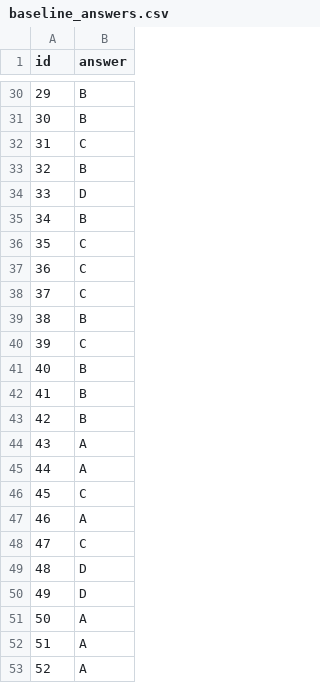
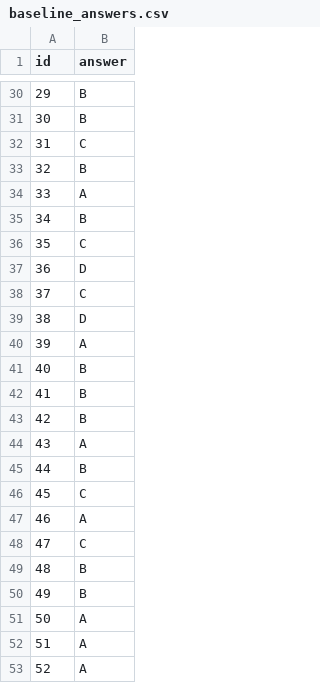
Before and after one commit to JayYeung/tesla_kaggle, a CSV file: baseline_answers.csv, drawn as a sheet; only a part is shown, gaps mark what is left out; the diff covers the shown part only.

```diff
--- a/baseline_answers.csv
+++ b/baseline_answers.csv
@@ -33,9 +33,9 @@ id,answer
 32,B
-33,D
+33,A
 34,B
 35,C
-36,C
+36,D
 37,C
-38,B
-39,C
+38,D
+39,A
 40,B
@@ -44,3 +44,3 @@ id,answer
 43,A
-44,A
+44,B
 45,C
@@ -48,4 +48,4 @@ id,answer
 47,C
-48,D
-49,D
+48,B
+49,B
 50,A
```
Also changed, not shown: 11 edited cells elsewhere in this file, 4 other files.
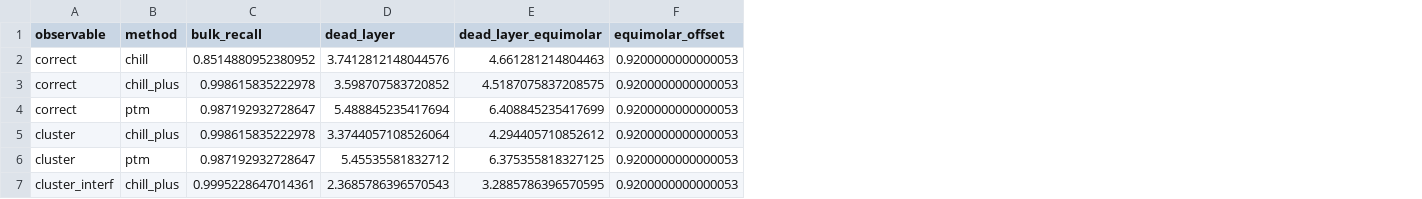
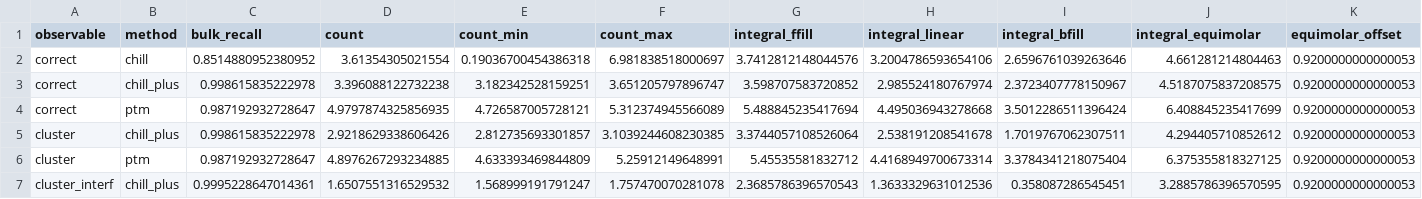
Before and after one commit to dmighty007/SolOrder, a CSV file: benchmarks/results/nucleus_size_calibration.csv, drawn as a sheet; addresses are those after the commit; the diff names each change by its address in the sheet, - before the commit and + after, or states it on an @@ line.

```diff
--- a/benchmarks/results/nucleus_size_calibration.csv
+++ b/benchmarks/results/nucleus_size_calibration.csv
+column D (count), rows 2-7: 3.61354305021554 | 3.396088122732238 | 4.9797874325856935 | 2.9218629338606426 | 4.8976267293234885 | 1.6507551316529532
+column E (count_min), rows 2-7: 0.19036700454386318 | 3.182342528159251 | 4.726587005728121 | 2.812735693301857 | 4.633393469844809 | 1.568999191791247
+column F (count_max), rows 2-7: 6.981838518000697 | 3.651205797896747 | 5.312374945566089 | 3.1039244608230385 | 5.25912149648991 | 1.757470070281078
+column H (integral_linear), rows 2-7: 3.2004786593654106 | 2.985524180767974 | 4.495036943278668 | 2.538191208541678 | 4.4168949700673314 | 1.3633329631012536
+column I (integral_bfill), rows 2-7: 2.6596761039263646 | 2.3723407778150967 | 3.5012286511396424 | 1.7019767062307511 | 3.3784341218075404 | 0.358087286545451
-G1: dead_layer
+G1: integral_ffill
-J1: dead_layer_equimolar
+J1: integral_equimolar
```
Also changed, not shown: benchmarks/results/t4l_frozen.csv, 39 other files.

━━━━━━━━━━━━━━━━━━━━

[What you have to do]:
Please find, in the entries above, every line where "shown" occurs, and copy it.

[Answer to this problem]:
Before and after one commit to JayYeung/tesla_kaggle, a CSV file: baseline_answers.csv, drawn as a sheet; only a part is shown, gaps mark what is left out; the diff covers the shown part only.
Also changed, not shown: 11 edited cells elsewhere in this file, 4 other files.
Also changed, not shown: benchmarks/results/t4l_frozen.csv, 39 other files.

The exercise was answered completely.